_DATA UNDER STUDY:_
* * * * *
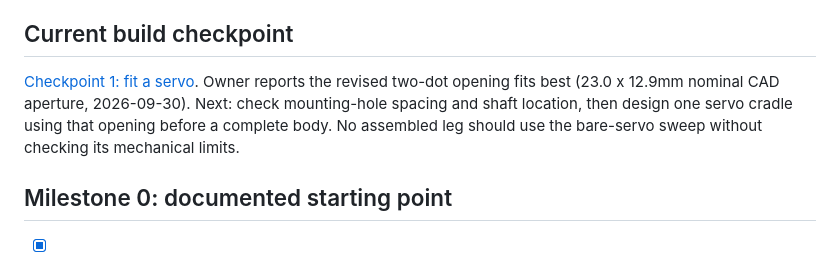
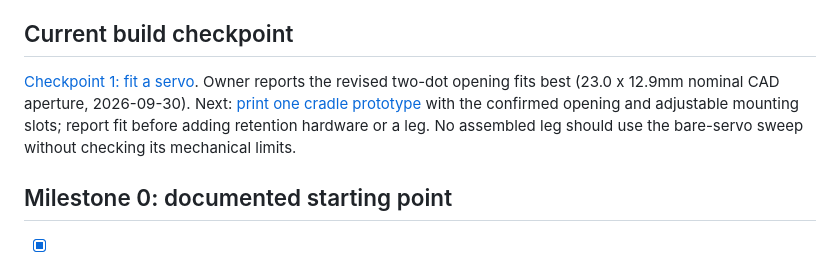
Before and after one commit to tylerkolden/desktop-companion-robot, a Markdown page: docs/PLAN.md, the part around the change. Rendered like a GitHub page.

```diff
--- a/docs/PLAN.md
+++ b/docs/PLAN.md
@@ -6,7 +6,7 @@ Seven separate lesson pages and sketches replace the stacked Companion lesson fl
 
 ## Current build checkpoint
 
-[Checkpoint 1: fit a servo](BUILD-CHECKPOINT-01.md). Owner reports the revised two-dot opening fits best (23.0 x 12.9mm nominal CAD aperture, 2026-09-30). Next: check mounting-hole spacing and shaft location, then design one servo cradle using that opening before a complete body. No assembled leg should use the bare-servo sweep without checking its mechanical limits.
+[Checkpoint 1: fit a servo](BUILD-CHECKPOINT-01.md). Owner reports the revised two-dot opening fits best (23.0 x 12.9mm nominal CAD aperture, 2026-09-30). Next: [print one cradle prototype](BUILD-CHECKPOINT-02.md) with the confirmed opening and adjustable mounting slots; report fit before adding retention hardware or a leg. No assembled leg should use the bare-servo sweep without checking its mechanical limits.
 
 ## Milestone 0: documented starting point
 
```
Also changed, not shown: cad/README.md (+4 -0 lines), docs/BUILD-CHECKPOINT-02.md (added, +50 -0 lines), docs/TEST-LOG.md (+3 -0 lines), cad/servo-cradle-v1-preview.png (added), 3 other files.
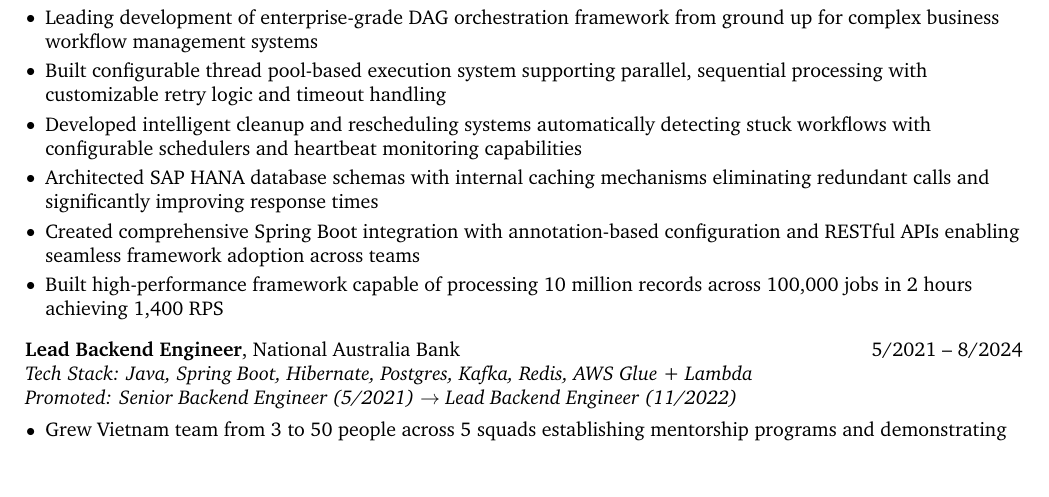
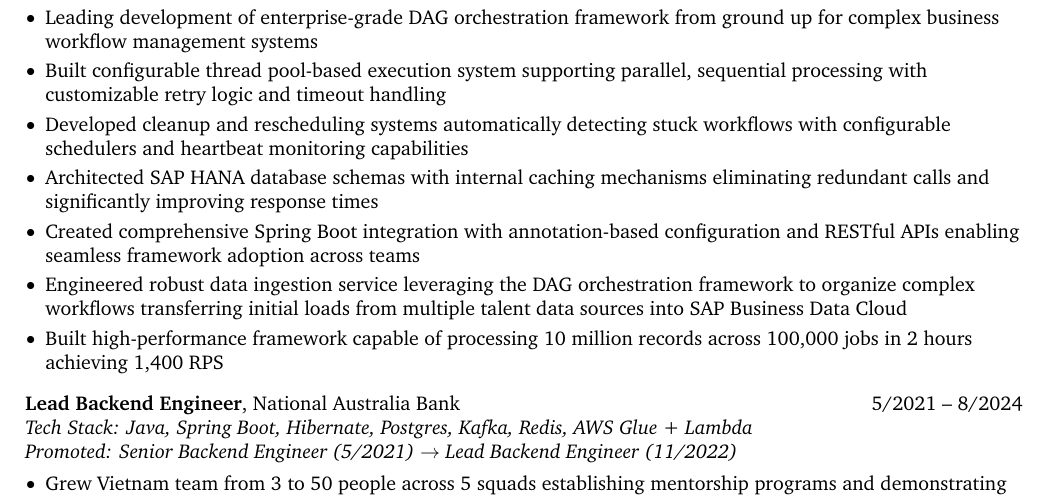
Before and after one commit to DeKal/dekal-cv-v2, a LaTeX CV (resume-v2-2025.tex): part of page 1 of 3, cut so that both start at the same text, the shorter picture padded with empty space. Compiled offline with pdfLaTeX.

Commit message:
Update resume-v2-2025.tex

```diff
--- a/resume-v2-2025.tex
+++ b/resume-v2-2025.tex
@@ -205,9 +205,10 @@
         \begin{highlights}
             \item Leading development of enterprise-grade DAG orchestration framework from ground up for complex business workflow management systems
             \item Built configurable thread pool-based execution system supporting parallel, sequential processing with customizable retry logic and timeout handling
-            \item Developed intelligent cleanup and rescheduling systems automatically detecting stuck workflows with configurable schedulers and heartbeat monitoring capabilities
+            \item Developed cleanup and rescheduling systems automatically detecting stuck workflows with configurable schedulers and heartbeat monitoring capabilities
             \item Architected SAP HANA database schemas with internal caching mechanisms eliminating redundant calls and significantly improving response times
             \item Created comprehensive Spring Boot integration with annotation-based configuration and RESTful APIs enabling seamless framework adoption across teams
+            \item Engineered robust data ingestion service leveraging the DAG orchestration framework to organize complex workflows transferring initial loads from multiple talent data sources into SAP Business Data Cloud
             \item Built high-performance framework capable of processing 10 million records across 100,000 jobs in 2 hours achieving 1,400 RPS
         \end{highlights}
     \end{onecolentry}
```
* * * * *
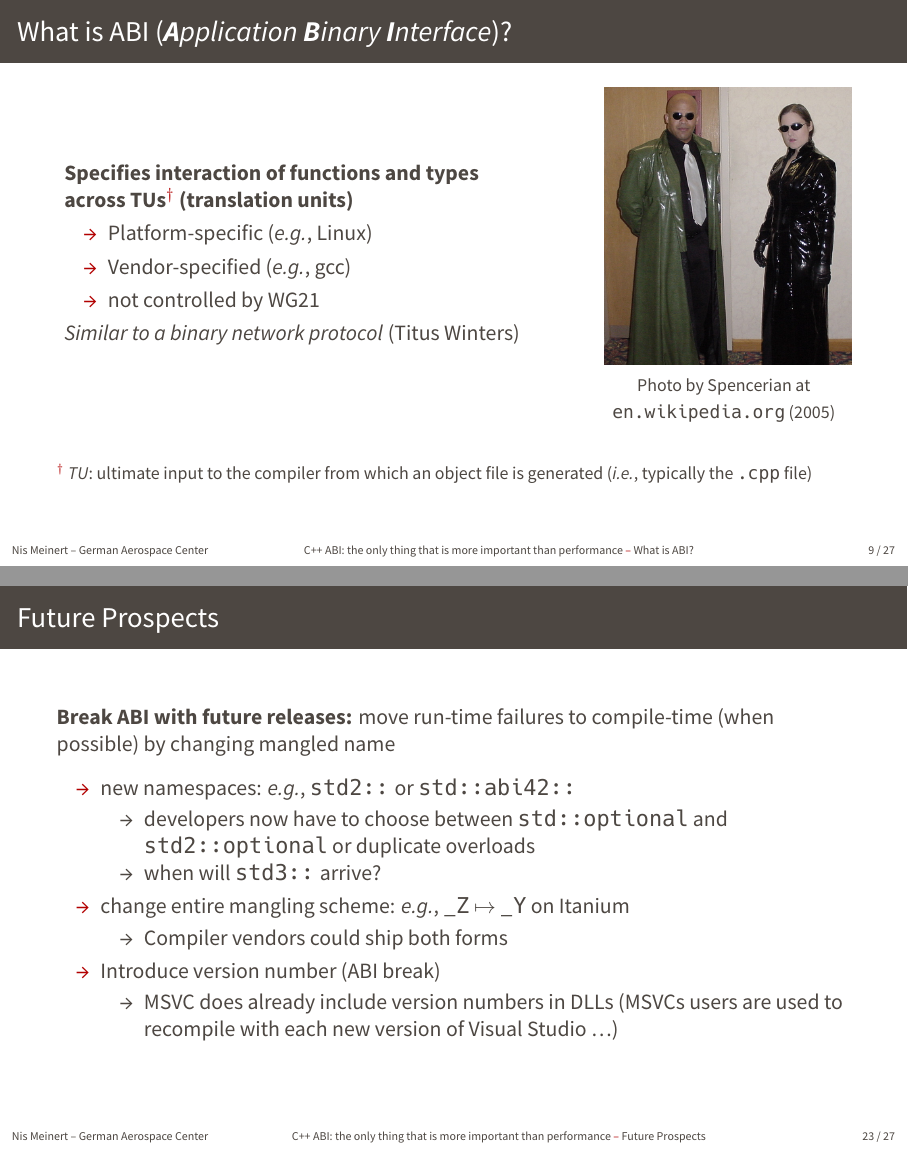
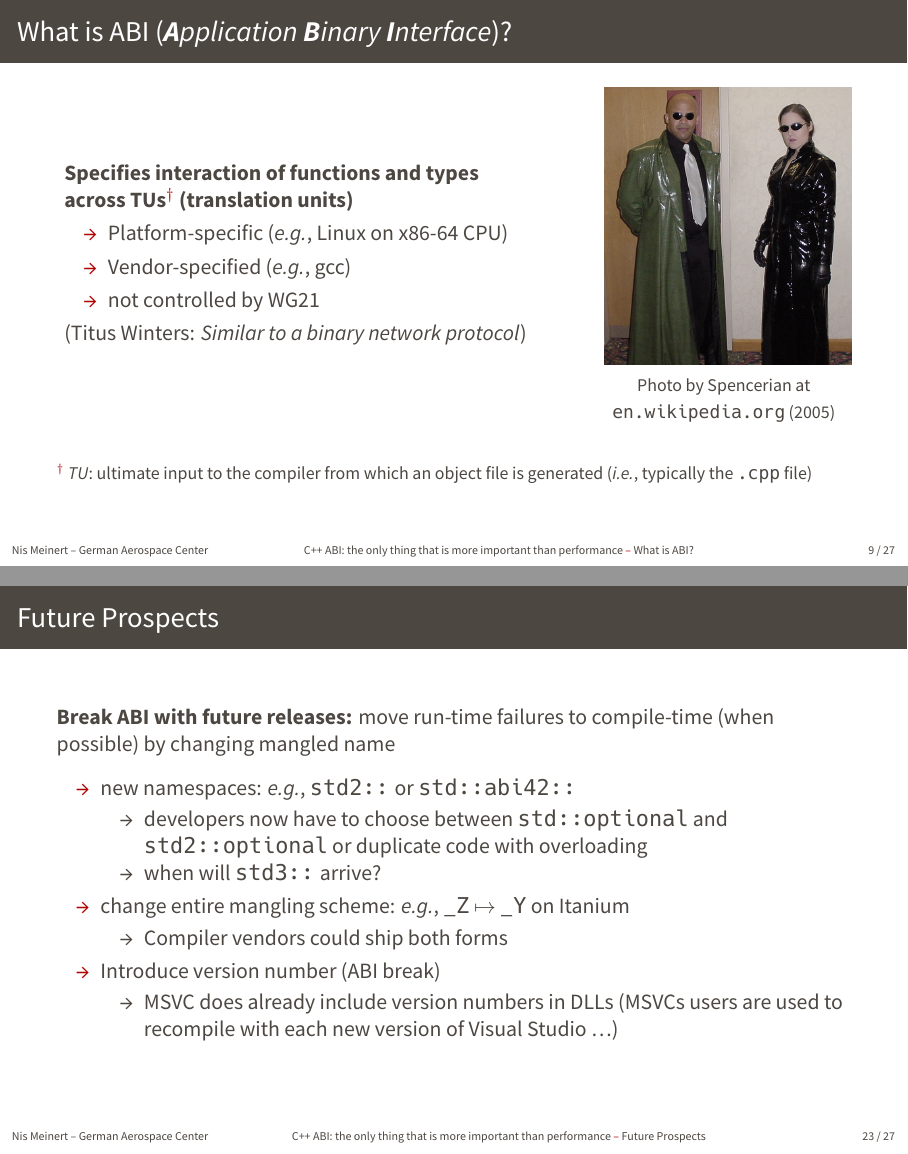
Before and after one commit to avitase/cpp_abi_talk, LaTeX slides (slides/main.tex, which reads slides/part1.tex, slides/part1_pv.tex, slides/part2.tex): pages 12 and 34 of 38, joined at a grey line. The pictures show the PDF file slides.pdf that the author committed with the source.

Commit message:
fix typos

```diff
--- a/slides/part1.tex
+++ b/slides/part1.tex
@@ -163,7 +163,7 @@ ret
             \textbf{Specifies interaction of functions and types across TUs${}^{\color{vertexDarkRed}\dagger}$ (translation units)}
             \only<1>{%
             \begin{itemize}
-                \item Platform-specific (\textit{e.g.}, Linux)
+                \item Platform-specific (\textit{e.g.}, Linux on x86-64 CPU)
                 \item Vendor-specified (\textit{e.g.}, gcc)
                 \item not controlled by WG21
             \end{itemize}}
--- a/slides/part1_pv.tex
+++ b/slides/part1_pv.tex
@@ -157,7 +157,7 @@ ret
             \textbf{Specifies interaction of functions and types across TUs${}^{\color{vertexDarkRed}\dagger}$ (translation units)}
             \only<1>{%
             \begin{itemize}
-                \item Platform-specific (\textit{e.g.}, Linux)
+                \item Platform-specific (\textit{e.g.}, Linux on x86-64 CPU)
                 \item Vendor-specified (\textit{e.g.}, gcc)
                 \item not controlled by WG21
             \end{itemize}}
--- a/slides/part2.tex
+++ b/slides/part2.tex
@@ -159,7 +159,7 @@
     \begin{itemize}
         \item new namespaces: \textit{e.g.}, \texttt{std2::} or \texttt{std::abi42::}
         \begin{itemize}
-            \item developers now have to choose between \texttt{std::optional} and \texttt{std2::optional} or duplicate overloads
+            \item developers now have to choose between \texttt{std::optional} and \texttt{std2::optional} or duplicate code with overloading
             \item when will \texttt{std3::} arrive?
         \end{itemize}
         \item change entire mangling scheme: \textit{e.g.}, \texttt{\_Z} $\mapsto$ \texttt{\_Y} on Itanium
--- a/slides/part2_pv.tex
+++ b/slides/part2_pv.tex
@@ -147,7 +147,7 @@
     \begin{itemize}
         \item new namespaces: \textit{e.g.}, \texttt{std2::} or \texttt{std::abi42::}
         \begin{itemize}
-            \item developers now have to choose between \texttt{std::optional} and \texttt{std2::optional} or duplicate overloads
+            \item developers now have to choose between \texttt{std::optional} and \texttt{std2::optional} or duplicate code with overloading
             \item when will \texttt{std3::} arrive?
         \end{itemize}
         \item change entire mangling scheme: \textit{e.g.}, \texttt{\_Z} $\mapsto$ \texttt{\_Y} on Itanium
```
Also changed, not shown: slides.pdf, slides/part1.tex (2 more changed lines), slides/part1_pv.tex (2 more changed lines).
* * * * *
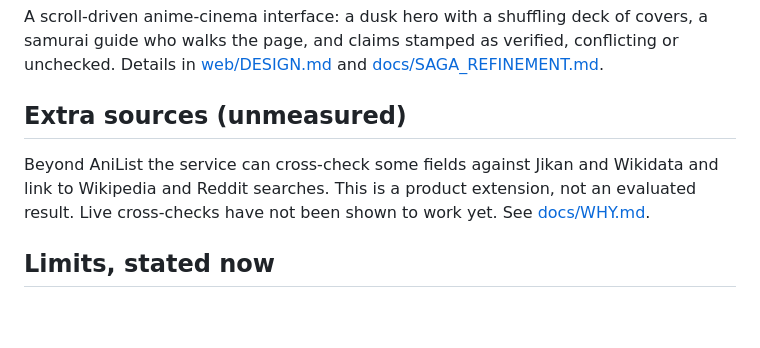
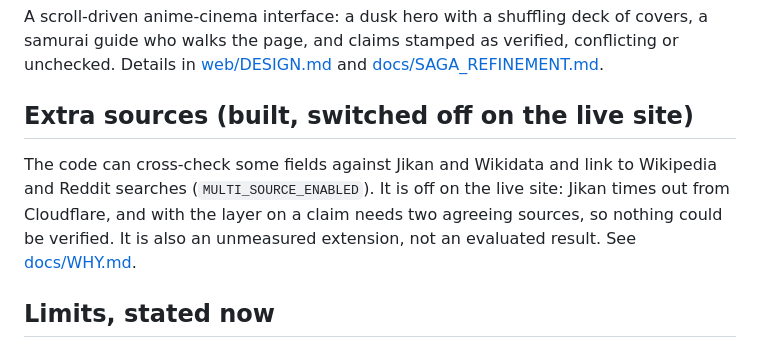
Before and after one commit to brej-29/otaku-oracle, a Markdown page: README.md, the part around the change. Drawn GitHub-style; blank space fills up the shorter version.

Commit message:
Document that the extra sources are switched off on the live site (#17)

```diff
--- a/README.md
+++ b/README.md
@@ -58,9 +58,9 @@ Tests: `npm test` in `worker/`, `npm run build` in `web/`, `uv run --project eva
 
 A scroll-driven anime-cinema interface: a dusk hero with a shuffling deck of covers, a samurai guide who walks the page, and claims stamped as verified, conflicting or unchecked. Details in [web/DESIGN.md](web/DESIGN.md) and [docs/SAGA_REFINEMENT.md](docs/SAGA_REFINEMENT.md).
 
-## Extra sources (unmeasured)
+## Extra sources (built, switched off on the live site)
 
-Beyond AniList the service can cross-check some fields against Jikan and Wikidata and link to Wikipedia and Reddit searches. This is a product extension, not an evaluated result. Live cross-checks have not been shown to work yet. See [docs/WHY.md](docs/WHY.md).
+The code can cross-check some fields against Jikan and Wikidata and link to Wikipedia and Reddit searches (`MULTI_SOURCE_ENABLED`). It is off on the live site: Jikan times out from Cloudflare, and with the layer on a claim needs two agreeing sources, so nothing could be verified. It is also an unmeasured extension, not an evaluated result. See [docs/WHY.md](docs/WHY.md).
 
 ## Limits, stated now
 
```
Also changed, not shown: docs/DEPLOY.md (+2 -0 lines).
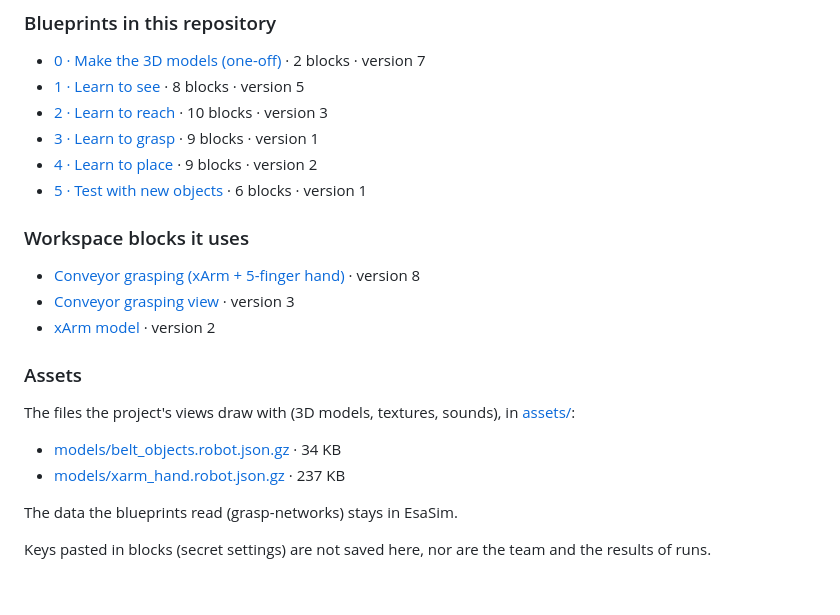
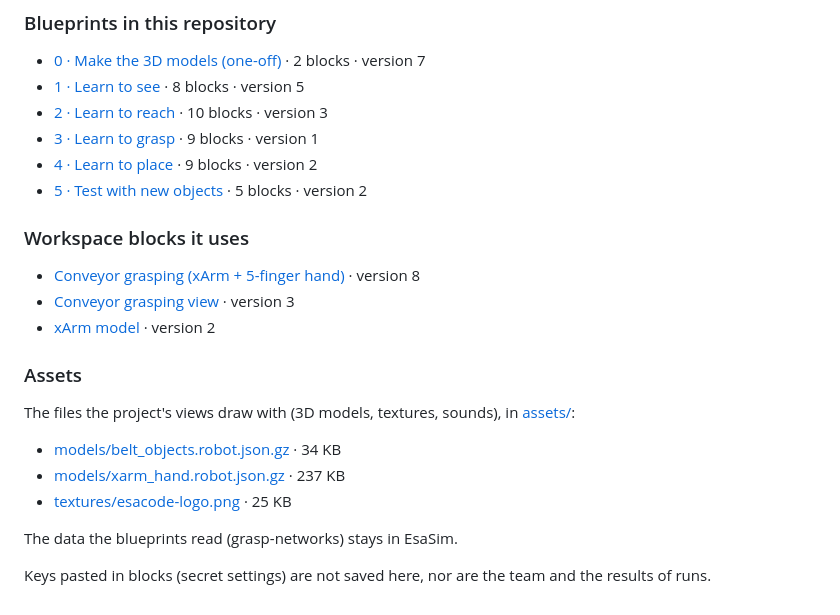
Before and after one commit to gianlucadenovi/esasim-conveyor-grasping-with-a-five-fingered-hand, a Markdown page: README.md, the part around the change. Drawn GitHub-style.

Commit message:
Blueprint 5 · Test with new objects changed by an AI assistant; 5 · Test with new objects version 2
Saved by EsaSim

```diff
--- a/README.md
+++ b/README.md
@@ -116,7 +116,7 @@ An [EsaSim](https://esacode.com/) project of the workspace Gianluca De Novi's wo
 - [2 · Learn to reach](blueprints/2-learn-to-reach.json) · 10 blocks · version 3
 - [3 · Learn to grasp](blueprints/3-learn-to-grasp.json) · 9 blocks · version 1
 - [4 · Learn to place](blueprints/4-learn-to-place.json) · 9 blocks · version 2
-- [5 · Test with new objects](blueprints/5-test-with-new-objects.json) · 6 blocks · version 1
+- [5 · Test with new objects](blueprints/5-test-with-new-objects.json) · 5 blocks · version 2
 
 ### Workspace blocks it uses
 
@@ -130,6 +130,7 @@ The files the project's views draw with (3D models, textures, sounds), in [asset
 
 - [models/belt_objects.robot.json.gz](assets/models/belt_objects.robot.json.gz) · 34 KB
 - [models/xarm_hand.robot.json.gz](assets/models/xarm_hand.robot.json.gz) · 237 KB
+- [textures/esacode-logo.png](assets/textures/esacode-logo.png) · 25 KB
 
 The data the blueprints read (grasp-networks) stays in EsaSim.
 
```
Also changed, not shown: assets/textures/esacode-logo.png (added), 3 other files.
* * * * *
_HOW TO COMPLETE THIS TASK:_ Could you copy every line in the records that holds "changed"?

_SOLUTION BELOW:_
Also changed, not shown: cad/README.md (+4 -0 lines), docs/BUILD-CHECKPOINT-02.md (added, +50 -0 lines), docs/TEST-LOG.md (+3 -0 lines), cad/servo-cradle-v1-preview.png (added), 3 other files.
Also changed, not shown: slides.pdf, slides/part1.tex (2 more changed lines), slides/part1_pv.tex (2 more changed lines).
Also changed, not shown: docs/DEPLOY.md (+2 -0 lines).
Blueprint 5 · Test with new objects changed by an AI assistant; 5 · Test with new objects version 2
Also changed, not shown: assets/textures/esacode-logo.png (added), 3 other files.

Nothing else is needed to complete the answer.